However, even good antivirus software can cause problems with false alarms. When your antivirus software detects the signature of a virus that matches its database, it will usually recommend deleting those files immediately. But when it’s flagging the wrong files, and you need those to perform basic functions on your device, it can leave you powerless.
Preventing Antivirus Software From Bogging Down Your PC
Antivirus software can also affect performance. Constant scanning in the background can slow your device down to a crawl. This can range from frustrating to downright impractical when trying to perform any resource-intensive activities. So, what do users do?
One tip is to deactivate them, at least temporarily, while playing P2P multiplayer games or downloading torrents. In other words, two of the highest-risk activities if you’re willingly connecting to other devices while unprotected. It’s like laying down the drawbridge to welcome the enemy through your own gates.
New viruses, as discussed, are hard to track for a variety of reasons. There’s either nothing to match it against in the definition files, or it uses new techniques like encryption to avoid your scans.
There’s a more-than-decent shot at them wrecking some havoc before they’re fully caught. And when files are infected, they’re tough to fix. Depending on what’s wrong, you might even have to reinstall programs or wipe the operating system entirely.
Not unlike fighting cancer with chemotherapy, unfortunately, you’re going to take out a lot of good cells while getting rid of the bad.
Antivirus software works by identifying similar patterns from its database, or using tools to help predict when an attack will occur (and stopping it before it does). It uses a multi-pronged approach, because viruses can adapt, transform, and get stronger over time. So your risk of exposure doesn’t decrease over time, but only increases exponentially.
Antivirus software isn’t always foolproof, though. There are many malicious programs that masquerade as something that will help you in order to actually harm you. They can cause performance delays to the point where you might willingly drop your guard. And mediocre ones on the market often won’t evolve as quickly as the viruses they’re chasing.

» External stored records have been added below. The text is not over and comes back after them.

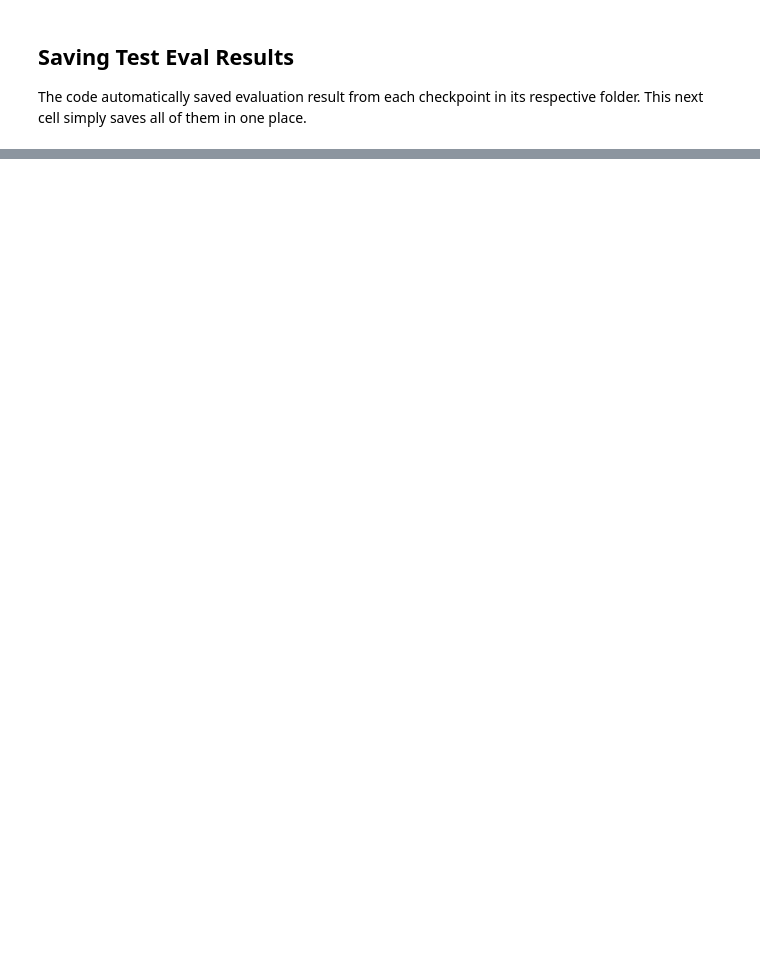
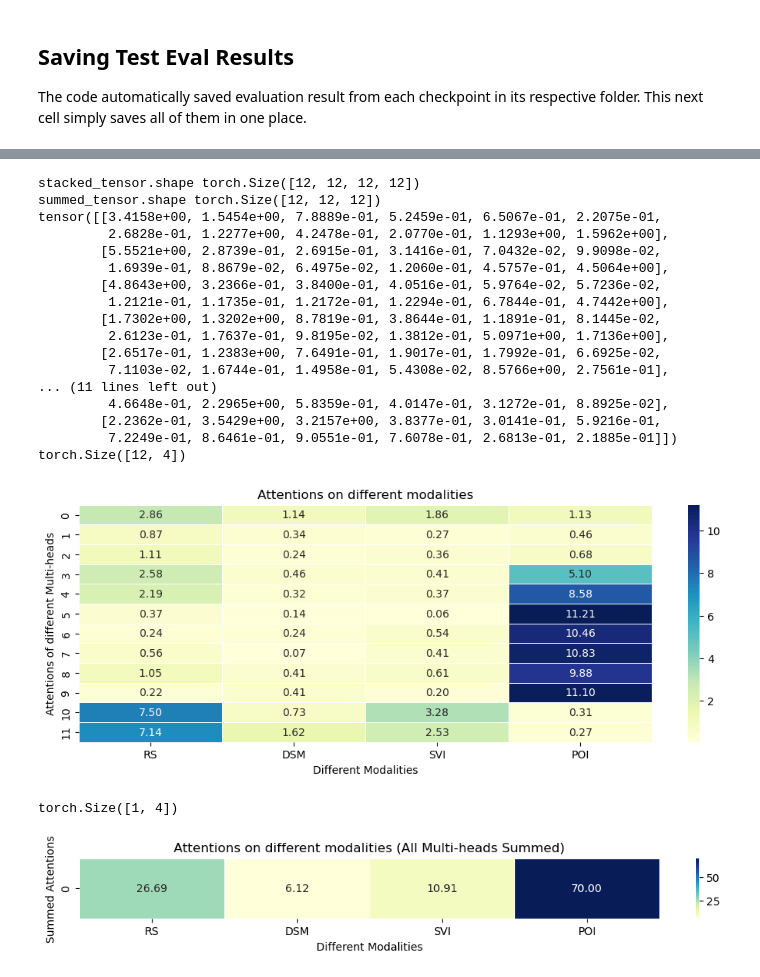
Before and after one commit to VienJou/Multimodal-multi-task-urban-livability-evaluation, a Jupyter notebook: Livability_evaluation_baseline_EN_Clean_v5.ipynb, the cells around one changed output, grey strips where cells are left out. Saved outputs shown, nothing was run; the diff lists cells and outputs as text; code cells hidden in the pictures; blank space fills up the shorter version.

```diff
--- a/Livability_evaluation_baseline_EN_Clean_v5.ipynb
+++ b/Livability_evaluation_baseline_EN_Clean_v5.ipynb
@@ -1331,0 +2051,69 @@ with open(os.path.join(args.output_dir, "final_eval_results.txt"), mode='a', enc
+# %%
+# ── Compute and visualise per-modality attention ────────────────────────────
+# Stack 12 layers → [12, num_heads, seq_len, seq_len]
+stacked_tensor = torch.stack(attentions, dim=0)
+print("stacked_tensor.shape", stacked_tensor.shape)
+
+# Sum over heads (dim=1) → [12, seq_len, seq_len]
+summed_12head_tensor = stacked_tensor.sum(dim=1)
+print("summed_tensor.shape", summed_12head_tensor.shape)
+
+# Mean over destination-token positions (dim=1) → [12, seq_len]
+mean_dim2 = torch.mean(summed_12head_tensor, dim=1)
+print(mean_dim2)
+
+# Remove the start token (index 0) and end token (last index);
+# keep the 10 modal tokens: RS×3, DSM×3, SVI×3, POI×1
+rs_dsm_svi = mean_dim2[:, 1:-1]  # shape [num_layers, 10]
+
+# --- Aggregate sub-tokens by modality ---
+sum_rs  = torch.sum(rs_dsm_svi[:, :3],  dim=1, keepdim=True)
+sum_dsm = torch.sum(rs_dsm_svi[:, 3:6], dim=1, keepdim=True)
+sum_svi = torch.sum(rs_dsm_svi[:, 6:9], dim=1, keepdim=True)
+POI     = rs_dsm_svi[:, 9].view(-1, 1)  # convert to 2-D tensor
+rs_dsm_svi_POI_4in1 = torch.cat((sum_rs, sum_dsm, sum_svi, POI), dim=1)
+print(rs_dsm_svi_POI_4in1.shape)
+
+xticklabels = ["RS", "DSM", "SVI", "POI"]
+
+# Heatmap: attention per head × modality
+plt.figure(figsize=(12, 4))
+sns.heatmap(rs_dsm_svi_POI_4in1.numpy(), cmap="YlGnBu", annot=True, fmt=".2f",
+            linewidths=0.5, xticklabels=xticklabels)
+plt.title("Attentions on different modalities")
+plt.xlabel("Different Modalities")
+plt.ylabel("Attentions of different Multi-heads")
+plt.show()
+
+# Sum across all heads to get a single row
+rs_dsm_poi_3in1_all_heads = torch.sum(rs_dsm_svi_POI_4in1, dim=0, keepdim=True)
+print(rs_dsm_poi_3in1_all_heads.shape)
+
+plt.figure(figsize=(12, 1))
+sns.heatmap(rs_dsm_poi_3in1_all_heads.numpy(), cmap="YlGnBu", annot=True, fmt=".2f",
+            linewidths=0.5, xticklabels=xticklabels)
+plt.title("Attentions on different modalities (All Multi-heads Summed)")
+plt.xlabel("Different Modalities")
+plt.ylabel("Summed Attentions")
+plt.show()
+# %% [output]
+stacked_tensor.shape torch.Size([12, 12, 12, 12])
+summed_tensor.shape torch.Size([12, 12, 12])
+tensor([[3.4158e+00, 1.5454e+00, 7.8889e-01, 5.2459e-01, 6.5067e-01, 2.2075e-01,
+         2.6828e-01, 1.2277e+00, 4.2478e-01, 2.0770e-01, 1.1293e+00, 1.5962e+00],
+        [5.5521e+00, 2.8739e-01, 2.6915e-01, 3.1416e-01, 7.0432e-02, 9.9098e-02,
+         1.6939e-01, 8.8679e-02, 6.4975e-02, 1.2060e-01, 4.5757e-01, 4.5064e+00],
+        [4.8643e+00, 3.2366e-01, 3.8400e-01, 4.0516e-01, 5.9764e-02, 5.7236e-02,
+         1.2121e-01, 1.1735e-01, 1.2172e-01, 1.2294e-01, 6.7844e-01, 4.7442e+00],
+        [1.7302e+00, 1.3202e+00, 8.7819e-01, 3.8644e-01, 1.1891e-01, 8.1445e-02,
+         2.6123e-01, 1.7637e-01, 9.8195e-02, 1.3812e-01, 5.0971e+00, 1.7136e+00],
+        [2.6517e-01, 1.2383e+00, 7.6491e-01, 1.9017e-01, 1.7992e-01, 6.6925e-02,
+         7.1103e-02, 1.6744e-01, 1.4958e-01, 5.4308e-02, 8.5766e+00, 2.7561e-01],
+... (11 lines left out)
+         4.6648e-01, 2.2965e+00, 5.8359e-01, 4.0147e-01, 3.1272e-01, 8.8925e-02],
+        [2.2362e-01, 3.5429e+00, 3.2157e+00, 3.8377e-01, 3.0141e-01, 5.9216e-01,
+         7.2249e-01, 8.6461e-01, 9.0551e-01, 7.6078e-01, 2.6813e-01, 2.1885e-01]])
+torch.Size([12, 4])
+[figure, added]
+torch.Size([1, 4])
+[figure, added]
```
Also changed, not shown: parts of 32 cells of this notebook.
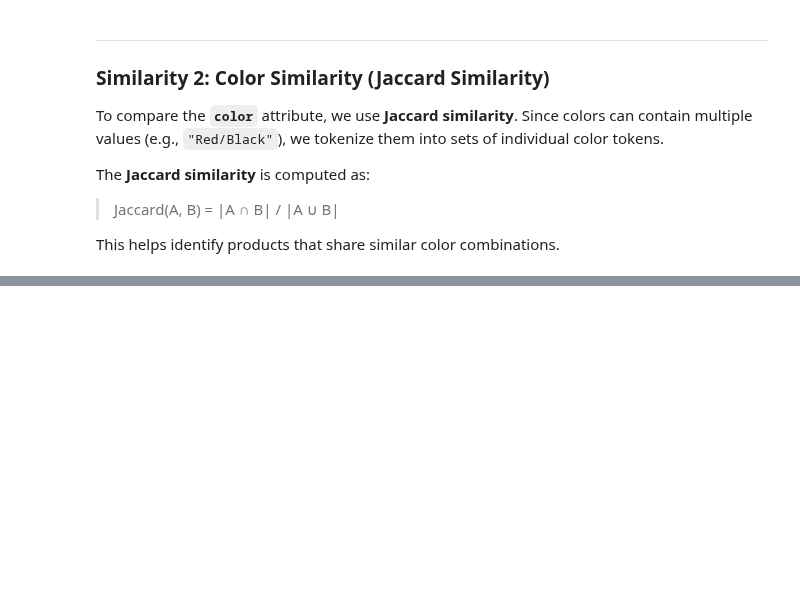
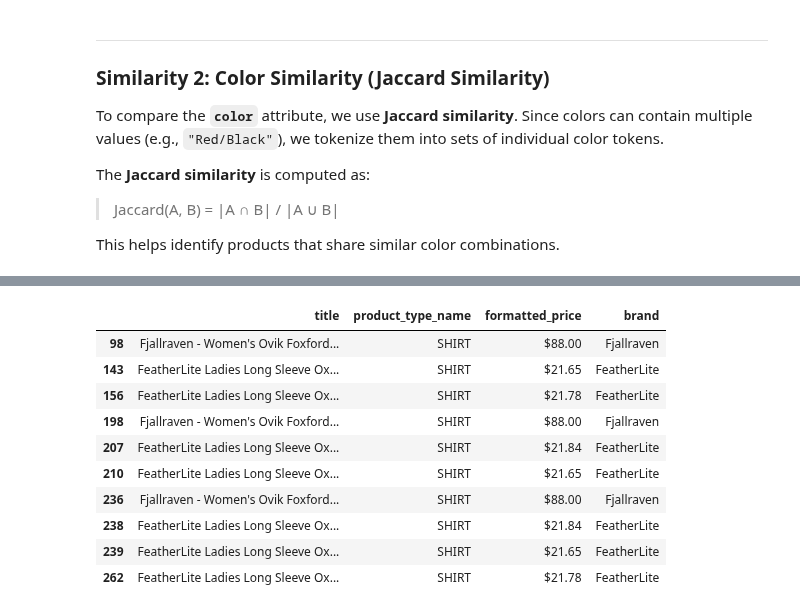
Before and after one commit to royruik/CSI4142_Assignments, a Jupyter notebook: A4/A4_Jupyter_Analysis14.ipynb, the cells around one changed output, grey strips where cells are left out. Saved outputs shown, nothing was run; the diff lists cells and outputs as text; code cells hidden in the pictures; blank space fills up the shorter version.

```diff
--- a/A4/A4_Jupyter_Analysis14.ipynb
+++ b/A4/A4_Jupyter_Analysis14.ipynb
@@ -208,0 +264,33 @@ top10_brand_similar[["brand", "title", "formatted_price", "brand_similarity"]]
+# %%
+# Define reference title
+reference_title = "oxford shirt"
+
+# Prepare and clean data
+df_title = df[["title", "product_type_name", "formatted_price", "brand"]].copy()
+df_title["title_clean"] = df_title["title"].astype(str).str.lower().str.strip()
+
+# Compute edit distance similarity
+similarities = []
+for title in df_title["title_clean"]:
+    dist = edit_distance(reference_title, title)
+    max_len = max(len(reference_title), len(title))
+    similarity = 1 - dist / max_len if max_len > 0 else 0
+    similarities.append(similarity)
+
+df_title["title_similarity"] = similarities
+
+# Show top 10 most similar products by title
+top_similar = df_title.sort_values("title_similarity", ascending=False)
+df_title[df_title["title_clean"].str.contains("oxford")][["title", "product_type_name", "formatted_price", "brand"]].head(10)
+# %% [output]
+|  | title | product_type_name | formatted_price | brand |
+| 98 | Fjallraven - Women's Ovik Foxford... | SHIRT | $88.00 | Fjallraven |
+| 143 | FeatherLite Ladies Long Sleeve Ox... | SHIRT | $21.65 | FeatherLite |
+| 156 | FeatherLite Ladies Long Sleeve Ox... | SHIRT | $21.78 | FeatherLite |
+| 198 | Fjallraven - Women's Ovik Foxford... | SHIRT | $88.00 | Fjallraven |
+| 207 | FeatherLite Ladies Long Sleeve Ox... | SHIRT | $21.84 | FeatherLite |
+| 210 | FeatherLite Ladies Long Sleeve Ox... | SHIRT | $21.65 | FeatherLite |
+| 236 | Fjallraven - Women's Ovik Foxford... | SHIRT | $88.00 | Fjallraven |
+| 238 | FeatherLite Ladies Long Sleeve Ox... | SHIRT | $21.84 | FeatherLite |
+| 239 | FeatherLite Ladies Long Sleeve Ox... | SHIRT | $21.65 | FeatherLite |
+| 262 | FeatherLite Ladies Long Sleeve Ox... | SHIRT | $21.78 | FeatherLite |
```
Also changed, not shown: parts of 10 cells of this notebook.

That’s why it’s absolutely critical to only use the best antivirus software on the market. The best form of defense is prevention in the first place. Otherwise, you may not get a do-over once it’s too late.